▸ TASK BRIEF
Search the records for the string "dependencyinjection". Copy each line where it occurs.

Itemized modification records
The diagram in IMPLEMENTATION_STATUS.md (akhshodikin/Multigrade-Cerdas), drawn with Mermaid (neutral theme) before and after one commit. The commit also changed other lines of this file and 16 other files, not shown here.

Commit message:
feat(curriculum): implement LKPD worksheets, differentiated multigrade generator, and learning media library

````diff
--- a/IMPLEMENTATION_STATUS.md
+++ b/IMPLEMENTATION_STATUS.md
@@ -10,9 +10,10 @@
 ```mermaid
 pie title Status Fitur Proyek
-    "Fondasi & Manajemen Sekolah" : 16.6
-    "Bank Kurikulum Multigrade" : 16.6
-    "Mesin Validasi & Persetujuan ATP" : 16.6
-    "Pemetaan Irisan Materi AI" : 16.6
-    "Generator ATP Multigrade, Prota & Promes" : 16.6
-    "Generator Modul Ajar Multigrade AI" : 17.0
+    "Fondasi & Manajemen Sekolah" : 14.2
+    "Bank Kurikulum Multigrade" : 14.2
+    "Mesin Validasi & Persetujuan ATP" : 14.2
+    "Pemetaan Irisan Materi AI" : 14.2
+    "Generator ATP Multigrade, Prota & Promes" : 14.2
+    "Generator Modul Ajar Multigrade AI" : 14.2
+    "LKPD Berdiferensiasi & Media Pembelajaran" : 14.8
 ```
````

...

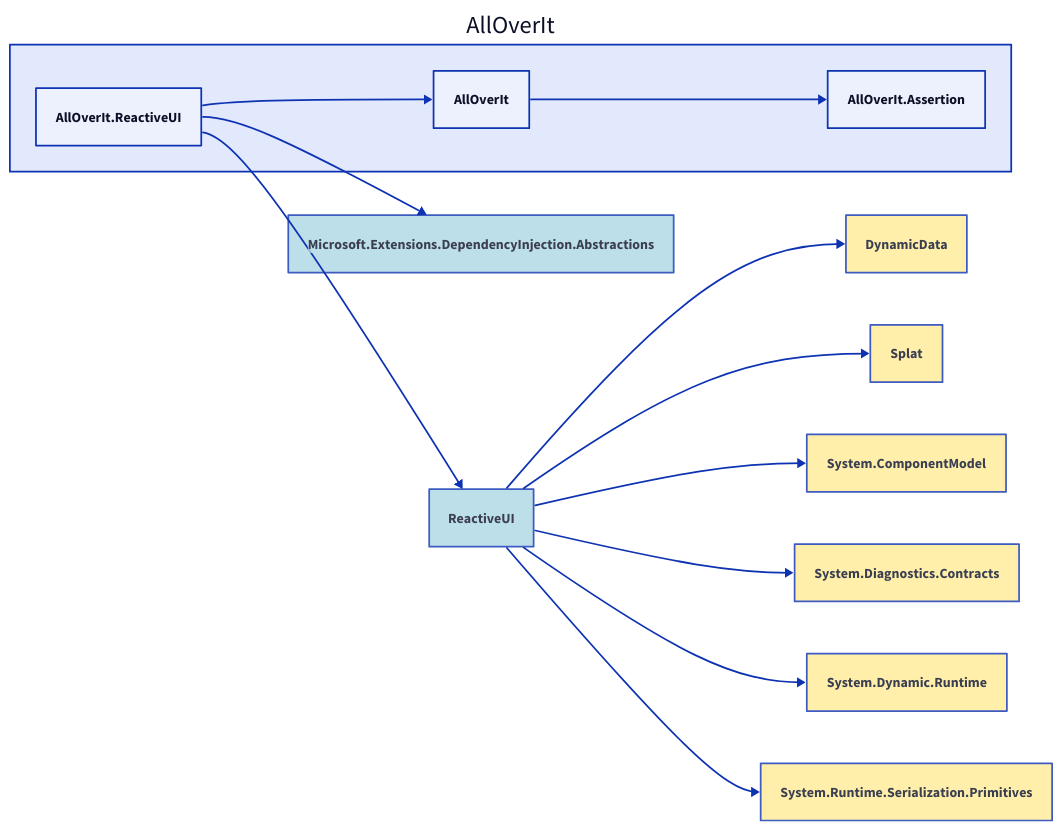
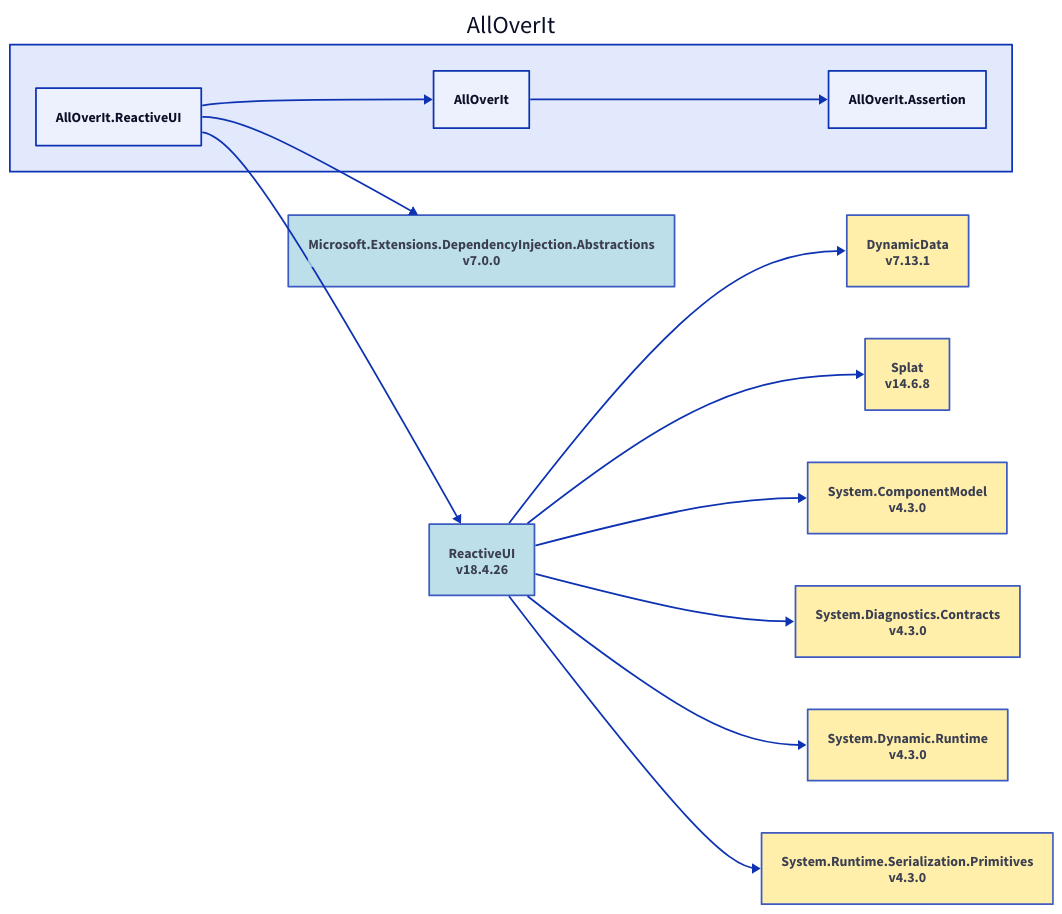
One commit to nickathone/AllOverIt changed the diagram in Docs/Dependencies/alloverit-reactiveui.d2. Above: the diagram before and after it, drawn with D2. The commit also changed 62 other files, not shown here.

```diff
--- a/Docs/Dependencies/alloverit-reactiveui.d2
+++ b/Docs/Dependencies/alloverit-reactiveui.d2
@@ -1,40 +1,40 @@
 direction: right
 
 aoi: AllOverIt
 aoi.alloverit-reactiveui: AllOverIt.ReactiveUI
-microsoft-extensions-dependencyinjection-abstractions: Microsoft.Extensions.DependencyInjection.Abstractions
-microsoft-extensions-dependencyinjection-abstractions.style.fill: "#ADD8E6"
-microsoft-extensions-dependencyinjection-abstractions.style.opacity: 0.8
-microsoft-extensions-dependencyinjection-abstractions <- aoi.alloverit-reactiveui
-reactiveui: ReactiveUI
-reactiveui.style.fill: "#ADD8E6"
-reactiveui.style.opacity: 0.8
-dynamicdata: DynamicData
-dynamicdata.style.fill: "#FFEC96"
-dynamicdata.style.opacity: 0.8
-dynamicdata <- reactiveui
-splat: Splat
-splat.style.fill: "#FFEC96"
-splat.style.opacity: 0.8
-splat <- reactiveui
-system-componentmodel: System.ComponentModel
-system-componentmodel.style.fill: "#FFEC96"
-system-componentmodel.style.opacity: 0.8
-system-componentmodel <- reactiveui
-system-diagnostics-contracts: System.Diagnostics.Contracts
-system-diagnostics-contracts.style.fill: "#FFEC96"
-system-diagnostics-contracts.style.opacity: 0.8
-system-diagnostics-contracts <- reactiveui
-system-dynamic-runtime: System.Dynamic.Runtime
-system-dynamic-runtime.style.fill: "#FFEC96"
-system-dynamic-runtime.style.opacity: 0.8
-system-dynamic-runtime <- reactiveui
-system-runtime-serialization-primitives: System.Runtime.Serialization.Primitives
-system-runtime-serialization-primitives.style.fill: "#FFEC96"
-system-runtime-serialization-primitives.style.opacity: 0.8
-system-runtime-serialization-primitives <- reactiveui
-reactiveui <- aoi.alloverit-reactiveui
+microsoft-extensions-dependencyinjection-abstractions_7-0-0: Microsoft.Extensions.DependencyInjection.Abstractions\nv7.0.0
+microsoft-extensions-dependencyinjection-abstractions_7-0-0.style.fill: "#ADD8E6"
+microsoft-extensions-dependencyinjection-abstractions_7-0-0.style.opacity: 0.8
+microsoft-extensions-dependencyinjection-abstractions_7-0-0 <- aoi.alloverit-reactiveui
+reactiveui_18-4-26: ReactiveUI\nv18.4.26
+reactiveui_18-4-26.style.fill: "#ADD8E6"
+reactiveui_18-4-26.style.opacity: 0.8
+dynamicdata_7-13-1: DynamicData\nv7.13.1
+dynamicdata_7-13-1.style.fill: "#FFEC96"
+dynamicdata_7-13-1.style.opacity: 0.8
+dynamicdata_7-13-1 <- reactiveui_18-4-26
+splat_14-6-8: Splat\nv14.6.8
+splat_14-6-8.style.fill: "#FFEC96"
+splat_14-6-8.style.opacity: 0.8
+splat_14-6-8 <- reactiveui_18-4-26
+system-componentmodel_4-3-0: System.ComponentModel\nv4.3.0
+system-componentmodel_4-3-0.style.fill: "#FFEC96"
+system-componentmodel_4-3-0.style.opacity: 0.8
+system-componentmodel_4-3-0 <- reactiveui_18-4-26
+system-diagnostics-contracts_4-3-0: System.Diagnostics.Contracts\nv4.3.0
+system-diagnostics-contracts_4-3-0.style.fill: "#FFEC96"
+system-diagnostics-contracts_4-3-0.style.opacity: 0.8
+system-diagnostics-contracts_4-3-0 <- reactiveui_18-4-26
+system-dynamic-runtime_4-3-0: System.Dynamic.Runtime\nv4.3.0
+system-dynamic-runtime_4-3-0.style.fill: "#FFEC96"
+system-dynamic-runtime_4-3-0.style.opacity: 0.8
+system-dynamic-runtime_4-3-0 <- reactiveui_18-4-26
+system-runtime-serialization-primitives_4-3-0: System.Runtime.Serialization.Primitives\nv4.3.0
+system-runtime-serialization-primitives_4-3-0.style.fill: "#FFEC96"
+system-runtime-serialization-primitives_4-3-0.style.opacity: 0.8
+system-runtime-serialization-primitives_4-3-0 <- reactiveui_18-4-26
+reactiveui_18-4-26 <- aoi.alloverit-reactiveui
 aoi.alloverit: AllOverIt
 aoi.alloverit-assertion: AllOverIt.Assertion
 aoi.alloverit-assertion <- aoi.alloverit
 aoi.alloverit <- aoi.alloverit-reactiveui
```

▸ EXERCISE RESULT
-microsoft-extensions-dependencyinjection-abstractions: Microsoft.Extensions.DependencyInjection.Abstractions
-microsoft-extensions-dependencyinjection-abstractions.style.fill: "#ADD8E6"
-microsoft-extensions-dependencyinjection-abstractions.style.opacity: 0.8
-microsoft-extensions-dependencyinjection-abstractions <- aoi.alloverit-reactiveui
+microsoft-extensions-dependencyinjection-abstractions_7-0-0: Microsoft.Extensions.DependencyInjection.Abstractions\nv7.0.0
+microsoft-extensions-dependencyinjection-abstractions_7-0-0.style.fill: "#ADD8E6"
+microsoft-extensions-dependencyinjection-abstractions_7-0-0.style.opacity: 0.8
+microsoft-extensions-dependencyinjection-abstractions_7-0-0 <- aoi.alloverit-reactiveui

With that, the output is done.